To heal, nation needs more than rhetoric
Soundbites won’t stop the horrific mass shootings that are plaguing America and killing or altering the lives of dozens of Americans.
Yet that is all politicians seem willing to offer: Ban assault weapons, add more security, limit the capacity of ammunition magazines, reduce violence in video games, have more people armed, etc.
The problem our nation is facing is too complex to be solved with simple campaign platitudes.
If that were the case, there would not be a growing obesity problem, because all officials would have to say is “eat less,” our drug problem would be nonexistent because we could “just say no,” and driving under the influence would not be a problem because all we have to say is “don’t drink and drive.”
Regrettably those sayings, while imparting an important message, don’t eliminate all of the psychological factors that result in overeating, addiction and drunken driving, along with a host of other human foibles.
And the simple solutions prompted by last weekend’s mass shootings in El Paso, Dayton and Chicago won’t simply wipe away the problem of violent attacks.
In Dayton, Ohio, nine were killed, including Saint Francis University graduate student Nicholas Cumer, when a gunman opened fire in a nightlife district.
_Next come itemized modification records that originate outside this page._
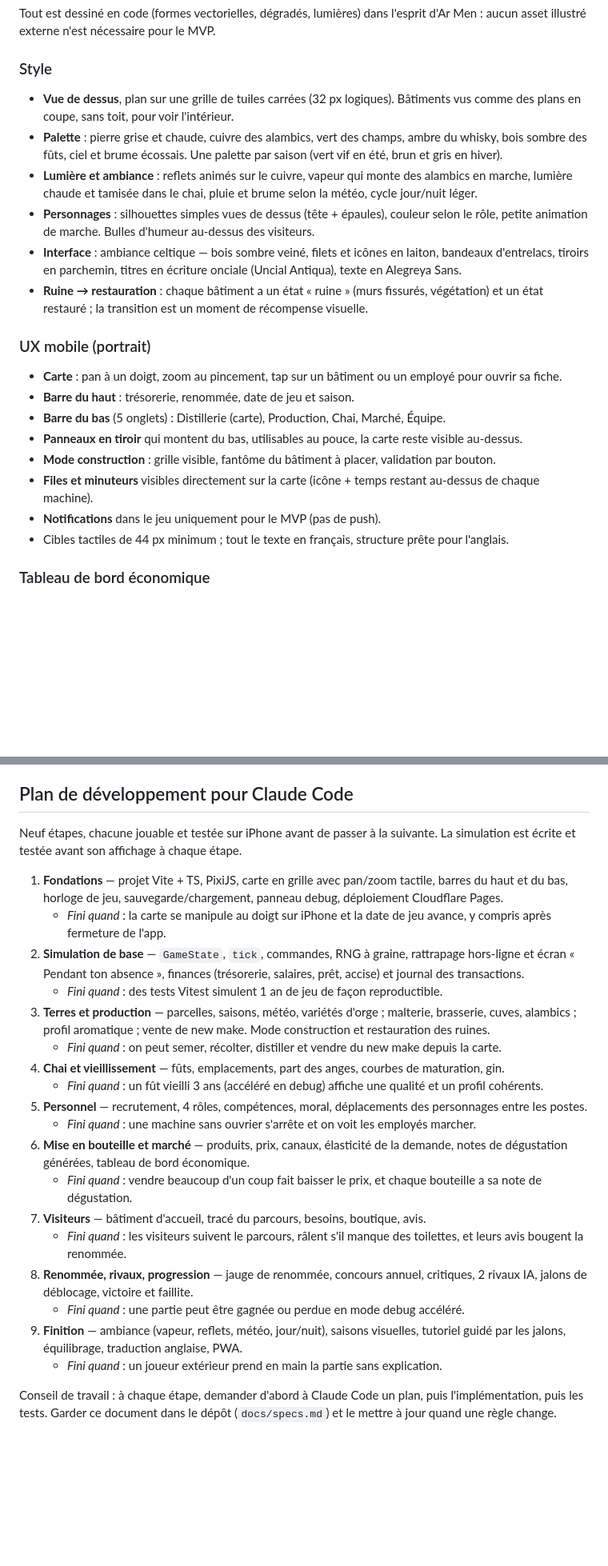
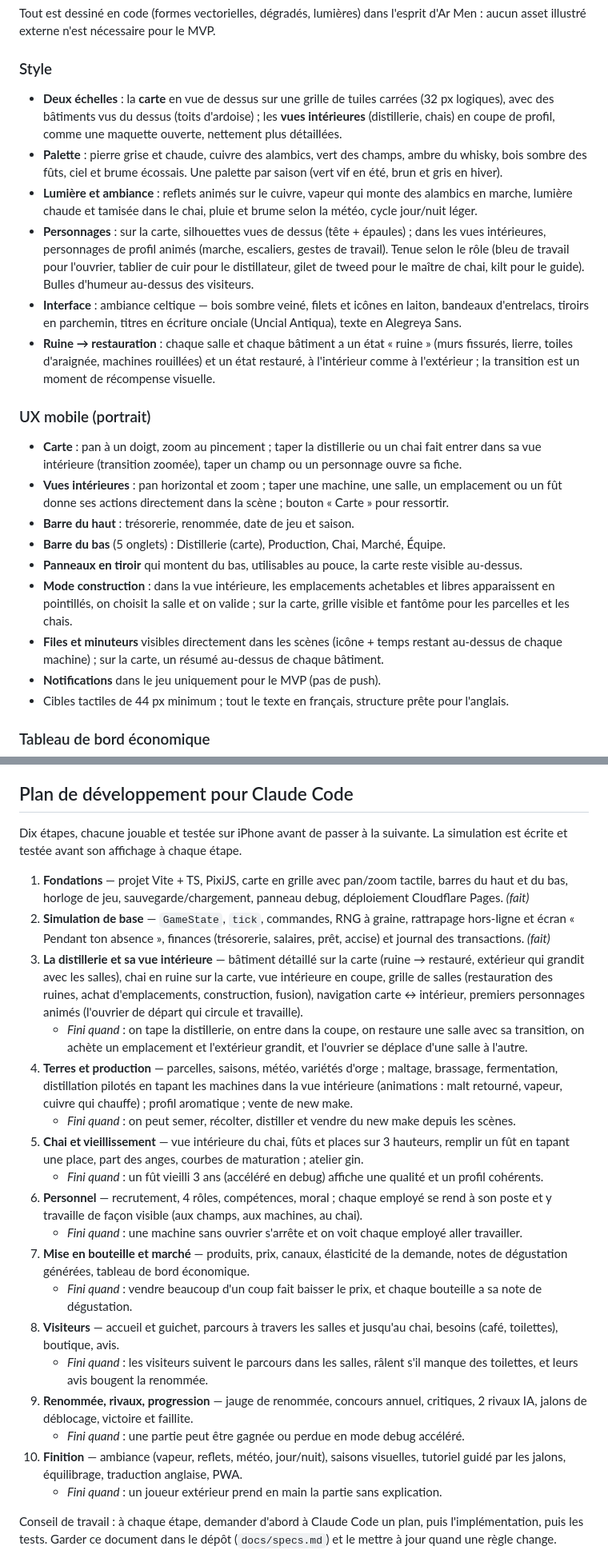
Before and after one commit to gkuhmel/glenheir, a Markdown page: docs/specs.md, 2 parts joined by grey strips. Shown at 80% size. Rendered like a GitHub page; blank space fills up the shorter version.

```diff
--- a/docs/specs.md
+++ b/docs/specs.md
@@ -259,21 +273,22 @@ Tout est dessiné en code (formes vectorielles, dégradés, lumières) dans l'es
 
 ### Style
 
-- **Vue de dessus**, plan sur une grille de tuiles carrées (32 px logiques). Bâtiments vus comme des plans en coupe, sans toit, pour voir l'intérieur.
+- **Deux échelles** : la **carte** en vue de dessus sur une grille de tuiles carrées (32 px logiques), avec des bâtiments vus du dessus (toits d'ardoise) ; les **vues intérieures** (distillerie, chais) en coupe de profil, comme une maquette ouverte, nettement plus détaillées.
 - **Palette** : pierre grise et chaude, cuivre des alambics, vert des champs, ambre du whisky, bois sombre des fûts, ciel et brume écossais. Une palette par saison (vert vif en été, brun et gris en hiver).
 - **Lumière et ambiance** : reflets animés sur le cuivre, vapeur qui monte des alambics en marche, lumière chaude et tamisée dans le chai, pluie et brume selon la météo, cycle jour/nuit léger.
-- **Personnages** : silhouettes simples vues de dessus (tête + épaules), couleur selon le rôle, petite animation de marche. Bulles d'humeur au-dessus des visiteurs.
+- **Personnages** : sur la carte, silhouettes vues de dessus (tête + épaules) ; dans les vues intérieures, personnages de profil animés (marche, escaliers, gestes de travail). Tenue selon le rôle (bleu de travail pour l'ouvrier, tablier de cuir pour le distillateur, gilet de tweed pour le maître de chai, kilt pour le guide). Bulles d'humeur au-dessus des visiteurs.
 - **Interface** : ambiance celtique — bois sombre veiné, filets et icônes en laiton, bandeaux d'entrelacs, tiroirs en parchemin, titres en écriture onciale (Uncial Antiqua), texte en Alegreya Sans.
-- **Ruine → restauration** : chaque bâtiment a un état « ruine » (murs fissurés, végétation) et un état restauré ; la transition est un moment de récompense visuelle.
+- **Ruine → restauration** : chaque salle et chaque bâtiment a un état « ruine » (murs fissurés, lierre, toiles d'araignée, machines rouillées) et un état restauré, à l'intérieur comme à l'extérieur ; la transition est un moment de récompense visuelle.
 
 ### UX mobile (portrait)
 
-- **Carte** : pan à un doigt, zoom au pincement, tap sur un bâtiment ou un employé pour ouvrir sa fiche.
+- **Carte** : pan à un doigt, zoom au pincement ; taper la distillerie ou un chai fait entrer dans sa vue intérieure (transition zoomée), taper un champ ou un personnage ouvre sa fiche.
+- **Vues intérieures** : pan horizontal et zoom ; taper une machine, une salle, un emplacement ou un fût donne ses actions directement dans la scène ; bouton « Carte » pour ressortir.
 - **Barre du haut** : trésorerie, renommée, date de jeu et saison.
 - **Barre du bas** (5 onglets) : Distillerie (carte), Production, Chai, Marché, Équipe.
 - **Panneaux en tiroir** qui montent du bas, utilisables au pouce, la carte reste visible au-dessus.
-- **Mode construction** : grille visible, fantôme du bâtiment à placer, validation par bouton.
-- **Files et minuteurs** visibles directement sur la carte (icône + temps restant au-dessus de chaque machine).
+- **Mode construction** : dans la vue intérieure, les emplacements achetables et libres apparaissent en pointillés, on choisit la salle et on valide ; sur la carte, grille visible et fantôme pour les parcelles et les chais.
+- **Files et minuteurs** visibles directement dans les scènes (icône + temps restant au-dessus de chaque machine) ; sur la carte, un résumé au-dessus de chaque bâtiment.
 - **Notifications** dans le jeu uniquement pour le MVP (pas de push).
 - Cibles tactiles de 44 px minimum ; tout le texte en français, structure prête pour l'anglais.
 
@@ -347,26 +366,26 @@ Accessible par un geste caché ou `?debug` dans l'URL : accélérer le temps (×
 
 ## Plan de développement pour Claude Code
 
-Neuf étapes, chacune jouable et testée sur iPhone avant de passer à la suivante. La simulation est écrite et testée avant son affichage à chaque étape.
+Dix étapes, chacune jouable et testée sur iPhone avant de passer à la suivante. La simulation est écrite et testée avant son affichage à chaque étape.
 
-1. **Fondations** — projet Vite + TS, PixiJS, carte en grille avec pan/zoom tactile, barres du haut et du bas, horloge de jeu, sauvegarde/chargement, panneau debug, déploiement Cloudflare Pages.
-   - *Fini quand* : la carte se manipule au doigt sur iPhone et la date de jeu avance, y compris après fermeture de l'app.
-2. **Simulation de base** — `GameState`, `tick`, commandes, RNG à graine, rattrapage hors-ligne et écran « Pendant ton absence », finances (trésorerie, salaires, prêt, accise) et journal des transactions.
-   - *Fini quand* : des tests Vitest simulent 1 an de jeu de façon reproductible.
-3. **Terres et production** — parcelles, saisons, météo, variétés d'orge ; malterie, brasserie, cuves, alambics ; profil aromatique ; vente de new make. Mode construction et restauration des ruines.
-   - *Fini quand* : on peut semer, récolter, distiller et vendre du new make depuis la carte.
-4. **Chai et vieillissement** — fûts, emplacements, part des anges, courbes de maturation, gin.
+1. **Fondations** — projet Vite + TS, PixiJS, carte en grille avec pan/zoom tactile, barres du haut et du bas, horloge de jeu, sauvegarde/chargement, panneau debug, déploiement Cloudflare Pages. *(fait)*
+2. **Simulation de base** — `GameState`, `tick`, commandes, RNG à graine, rattrapage hors-ligne et écran « Pendant ton absence », finances (trésorerie, salaires, prêt, accise) et journal des transactions. *(fait)*
+3. **La distillerie et sa vue intérieure** — bâtiment détaillé sur la carte (ruine → restauré, extérieur qui grandit avec les salles), chai en ruine sur la carte, vue intérieure en coupe, grille de salles (restauration des ruines, achat d'emplacements, construction, fusion), navigation carte ↔ intérieur, premiers personnages animés (l'ouvrier de départ qui circule et travaille).
+   - *Fini quand* : on tape la distillerie, on entre dans la coupe, on restaure une salle avec sa transition, on achète un emplacement et l'extérieur grandit, et l'ouvrier se déplace d'une salle à l'autre.
+4. **Terres et production** — parcelles, saisons, météo, variétés d'orge ; maltage, brassage, fermentation, distillation pilotés en tapant les machines dans la vue intérieure (animations : malt retourné, vapeur, cuivre qui chauffe) ; profil aromatique ; vente de new make.
+   - *Fini quand* : on peut semer, récolter, distiller et vendre du new make depuis les scènes.
+5. **Chai et vieillissement** — vue intérieure du chai, fûts et places sur 3 hauteurs, remplir un fût en tapant une place, part des anges, courbes de maturation ; atelier gin.
    - *Fini quand* : un fût vieilli 3 ans (accéléré en debug) affiche une qualité et un profil cohérents.
-5. **Personnel** — recrutement, 4 rôles, compétences, moral, déplacements des personnages entre les postes.
-   - *Fini quand* : une machine sans ouvrier s'arrête et on voit les employés marcher.
-6. **Mise en bouteille et marché** — produits, prix, canaux, élasticité de la demande, notes de dégustation générées, tableau de bord économique.
+6. **Personnel** — recrutement, 4 rôles, compétences, moral ; chaque employé se rend à son poste et y travaille de façon visible (aux champs, aux machines, au chai).
+   - *Fini quand* : une machine sans ouvrier s'arrête et on voit chaque employé aller travailler.
+7. **Mise en bouteille et marché** — produits, prix, canaux, élasticité de la demande, notes de dégustation générées, tableau de bord économique.
    - *Fini quand* : vendre beaucoup d'un coup fait baisser le prix, et chaque bouteille a sa note de dégustation.
-7. **Visiteurs** — bâtiment d'accueil, tracé du parcours, besoins, boutique, avis.
-   - *Fini quand* : les visiteurs suivent le parcours, râlent s'il manque des toilettes, et leurs avis bougent la renommée.
-8. **Renommée, rivaux, progression** — jauge de renommée, concours annuel, critiques, 2 rivaux IA, jalons de déblocage, victoire et faillite.
+8. **Visiteurs** — accueil et guichet, parcours à travers les salles et jusqu'au chai, besoins (café, toilettes), boutique, avis.
+   - *Fini quand* : les visiteurs suivent le parcours dans les salles, râlent s'il manque des toilettes, et leurs avis bougent la renommée.
+9. **Renommée, rivaux, progression** — jauge de renommée, concours annuel, critiques, 2 rivaux IA, jalons de déblocage, victoire et faillite.
    - *Fini quand* : une partie peut être gagnée ou perdue en mode debug accéléré.
-9. **Finition** — ambiance (vapeur, reflets, météo, jour/nuit), saisons visuelles, tutoriel guidé par les jalons, équilibrage, traduction anglaise, PWA.
-   - *Fini quand* : un joueur extérieur prend en main la partie sans explication.
+10. **Finition** — ambiance (vapeur, reflets, météo, jour/nuit), saisons visuelles, tutoriel guidé par les jalons, équilibrage, traduction anglaise, PWA.
+    - *Fini quand* : un joueur extérieur prend en main la partie sans explication.
 
 Conseil de travail : à chaque étape, demander d'abord à Claude Code un plan, puis l'implémentation, puis les tests. Garder ce document dans le dépôt (`docs/specs.md`) et le mettre à jour quand une règle change.
 
```
Also changed, not shown: other parts of docs/specs.md (+39 -21 lines).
Twenty-two died when a gunman opened fire at an El Paso, Texas, Walmart. Rarely mentioned is that seven died and 46 wounded in a series of shootings in Chicago last weekend.
The motives in these attacks seem as different as their locations.
Clearly, our nation needs to try to address the myriad factors spurring these deadly attacks.
It is a difficult task because no single answer will solve every case. It’s nearly impossible to stop a person determined to inflict terror or kill others for a seemingly incomprehensible reason.
And whatever actions are taken, care must be taken to protect the freedoms that make up the fabric of our culture and not create other problems.
Small, careful, incremental steps likely will be the best course as our society tries to address the racism, hatred, desire for fame and more fueling the problems that have blossomed in gun violence over recent decades.
These are noxious weeds in our field of our country that have taken root and will take time, planning and effort to try to control. Eradication of these cruel, hate-filled motives is a next to impossible task.
While we wish we could offer simple solutions to eliminate the danger of mass shootings, none are available.
We only advise people not to get fooled by political soundbites from any side in this debate. Any “solution” that can be summed up in 30 seconds oversimplifies the problem rather than solve it.